HALF TIME v LIVERPOOL, 1989
Heights of Joy
Rarely do lower league football clubs have moments of genuine global significance. Premier League clubs on the other hand, do so routinely, so City beating Liverpool in successive Premier League seasons can make it easy to lose sight of what a remarkable achievement it can be for a small club to best a genuine world class footballing side, no matter how briefly.
In 1989 the Tigers, an established second tier side thanks to the calm administrations of manager Brian Horton but now piloted by dour Leeds-type Eddie Gray, reached the Fifth Round of the FA Cup after solid wins at Cardiff and Bradford and drew a plum tie at home to Liverpool, a global phenomenon in the 1980s.
The masses crammed into Boothferry Park (the attendance of 20,058 that day wasn’t subsequently bettered in the old place) and watched in amazement as goals from bludgeoner Billy Whitehurst and arch-poacher Keith Edwards saw City return to the dressing room at half time with an unlikely 2-1 lead. Boothferry Park witnessed a remarkable spectacle at half time, an almost deafening hum of people talking in low tones to each other about how unbelievable this all was. It was a sound that many football fans will never experience.
Alas, it all faded away as quickly as it arose. Liverpool soon assumed a second half lead and the plucky Tigers went down 2-3. City narrowly avoided relegation while Liverpool suffered their worst of tragedies two months later when the South Yorkshire Police force facilitated the death of 96 supporters in the sheep pens of Hillsborough.
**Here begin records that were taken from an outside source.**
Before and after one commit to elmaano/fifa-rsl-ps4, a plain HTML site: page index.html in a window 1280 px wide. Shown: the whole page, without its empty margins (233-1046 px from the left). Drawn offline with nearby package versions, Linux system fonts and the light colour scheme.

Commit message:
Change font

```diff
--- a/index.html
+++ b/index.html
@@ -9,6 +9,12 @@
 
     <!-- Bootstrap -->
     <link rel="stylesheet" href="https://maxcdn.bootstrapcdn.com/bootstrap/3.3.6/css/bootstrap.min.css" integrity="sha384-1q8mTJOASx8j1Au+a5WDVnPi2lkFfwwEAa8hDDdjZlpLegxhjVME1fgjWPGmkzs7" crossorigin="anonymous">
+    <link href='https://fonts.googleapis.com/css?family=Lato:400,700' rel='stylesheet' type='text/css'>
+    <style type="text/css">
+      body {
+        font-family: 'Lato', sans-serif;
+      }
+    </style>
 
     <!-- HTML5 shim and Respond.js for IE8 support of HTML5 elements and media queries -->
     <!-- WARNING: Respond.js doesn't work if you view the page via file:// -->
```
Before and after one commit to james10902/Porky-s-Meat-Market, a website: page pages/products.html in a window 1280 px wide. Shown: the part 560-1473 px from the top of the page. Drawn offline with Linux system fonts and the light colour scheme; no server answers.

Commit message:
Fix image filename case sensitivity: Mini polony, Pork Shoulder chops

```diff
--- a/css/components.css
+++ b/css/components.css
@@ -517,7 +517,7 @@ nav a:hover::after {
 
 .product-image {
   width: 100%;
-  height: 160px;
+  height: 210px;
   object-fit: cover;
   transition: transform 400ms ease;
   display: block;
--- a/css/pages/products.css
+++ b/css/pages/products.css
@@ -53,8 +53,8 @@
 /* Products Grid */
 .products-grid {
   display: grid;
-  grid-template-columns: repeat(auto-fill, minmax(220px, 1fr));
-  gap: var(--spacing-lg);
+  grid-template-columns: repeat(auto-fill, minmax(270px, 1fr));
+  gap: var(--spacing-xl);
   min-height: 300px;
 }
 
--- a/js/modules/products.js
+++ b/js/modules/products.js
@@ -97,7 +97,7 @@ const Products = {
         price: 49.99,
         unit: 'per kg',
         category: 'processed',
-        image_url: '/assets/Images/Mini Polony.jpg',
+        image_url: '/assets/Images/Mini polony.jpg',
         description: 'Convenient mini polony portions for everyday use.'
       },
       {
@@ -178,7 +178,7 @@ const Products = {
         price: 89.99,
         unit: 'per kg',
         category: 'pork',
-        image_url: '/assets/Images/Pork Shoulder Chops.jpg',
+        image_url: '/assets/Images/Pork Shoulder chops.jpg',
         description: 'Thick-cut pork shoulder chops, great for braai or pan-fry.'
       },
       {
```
But just for a moment, whispering scarcely credible predictions over steaming cups of half-time Bovril, the little guys from Hull believed they were going to rock the footballing world. Nice feeling, that.